WHAT TO WORK ON
Print the whole listing again exactly as it stands, leaving out any images.

#####

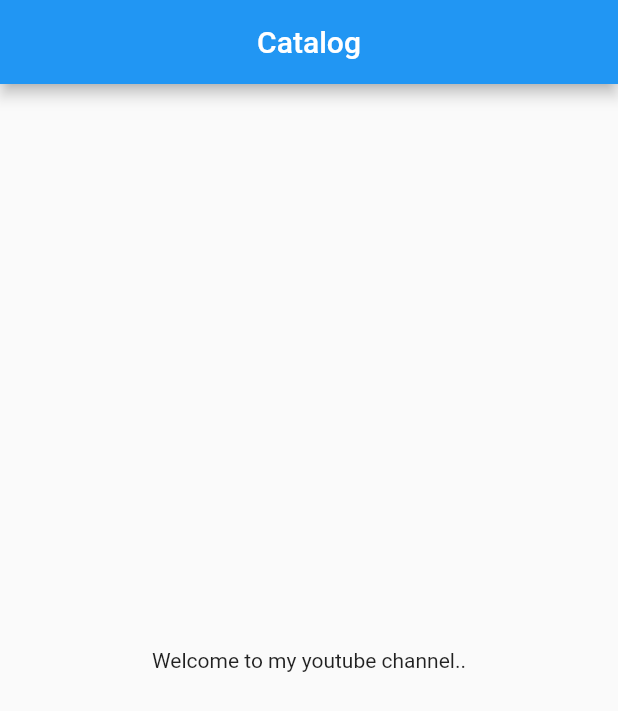
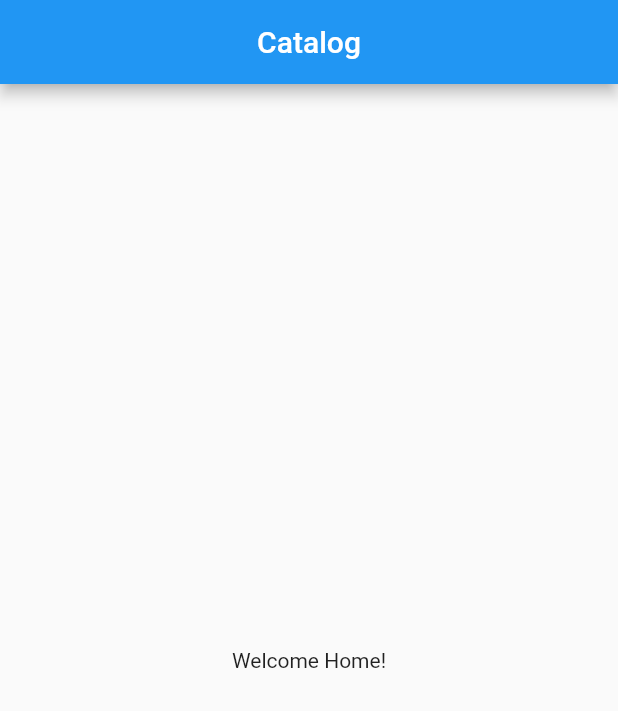
Before and after one commit to animesh-mondal/30DaysOfFlutter, a Flutter app: the screen it shows after launch, on a phone screen of 412 x 824 dp. Shown: the top 711 px of the screen. Run offline on Flutter 3.47's test engine with Material 2 defaults, Android fonts, the phone set to English and light mode, and no system bars.

Commit message:
Day 2 Complete

```diff
--- /dev/null
+++ b/lib/home_page.dart
@@ -0,0 +1,18 @@
+import 'package:flutter/material.dart';
+
+class HomePage extends StatelessWidget {
+  @override
+  Widget build(BuildContext context) {
+    return Scaffold(
+      appBar: AppBar(
+        title: Text('Catalog'),
+        centerTitle: true,
+      ),
+      body: Center(
+        child: Container(
+          child: Text('Welcome Home!'),
+        ),
+      ),
+    );
+  }
+}
--- a/lib/main.dart
+++ b/lib/main.dart
@@ -1,4 +1,5 @@
 import 'package:flutter/material.dart';
+import 'home_page.dart';
 
 main() {
   runApp(MyApp());
@@ -8,15 +9,7 @@ class MyApp extends StatelessWidget {
   @override
   Widget build(BuildContext context) {
     return MaterialApp(
-      home: Scaffold(
-        appBar: AppBar(
-          title: Text('Catalog'),
-          centerTitle: true,
-        ),
-        body: Center(
-          child: Text('Welcome to my youtube channel..'),
-        ),
-      ),
+      home: HomePage(),
     );
   }
 }
```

#####

OUTPUT OF THE EXERCISE
Before and after one commit to animesh-mondal/30DaysOfFlutter, a Flutter app: the screen it shows after launch, on a phone screen of 412 x 824 dp. Shown: the top 711 px of the screen. Run offline on Flutter 3.47's test engine with Material 2 defaults, Android fonts, the phone set to English and light mode, and no system bars.

Commit message:
Day 2 Complete

```diff
--- /dev/null
+++ b/lib/home_page.dart
@@ -0,0 +1,18 @@
+import 'package:flutter/material.dart';
+
+class HomePage extends StatelessWidget {
+  @override
+  Widget build(BuildContext context) {
+    return Scaffold(
+      appBar: AppBar(
+        title: Text('Catalog'),
+        centerTitle: true,
+      ),
+      body: Center(
+        child: Container(
+          child: Text('Welcome Home!'),
+        ),
+      ),
+    );
+  }
+}
--- a/lib/main.dart
+++ b/lib/main.dart
@@ -1,4 +1,5 @@
 import 'package:flutter/material.dart';
+import 'home_page.dart';
 
 main() {
   runApp(MyApp());
@@ -8,15 +9,7 @@ class MyApp extends StatelessWidget {
   @override
   Widget build(BuildContext context) {
     return MaterialApp(
-      home: Scaffold(
-        appBar: AppBar(
-          title: Text('Catalog'),
-          centerTitle: true,
-        ),
-        body: Center(
-          child: Text('Welcome to my youtube channel..'),
-        ),
-      ),
+      home: HomePage(),
     );
   }
 }
```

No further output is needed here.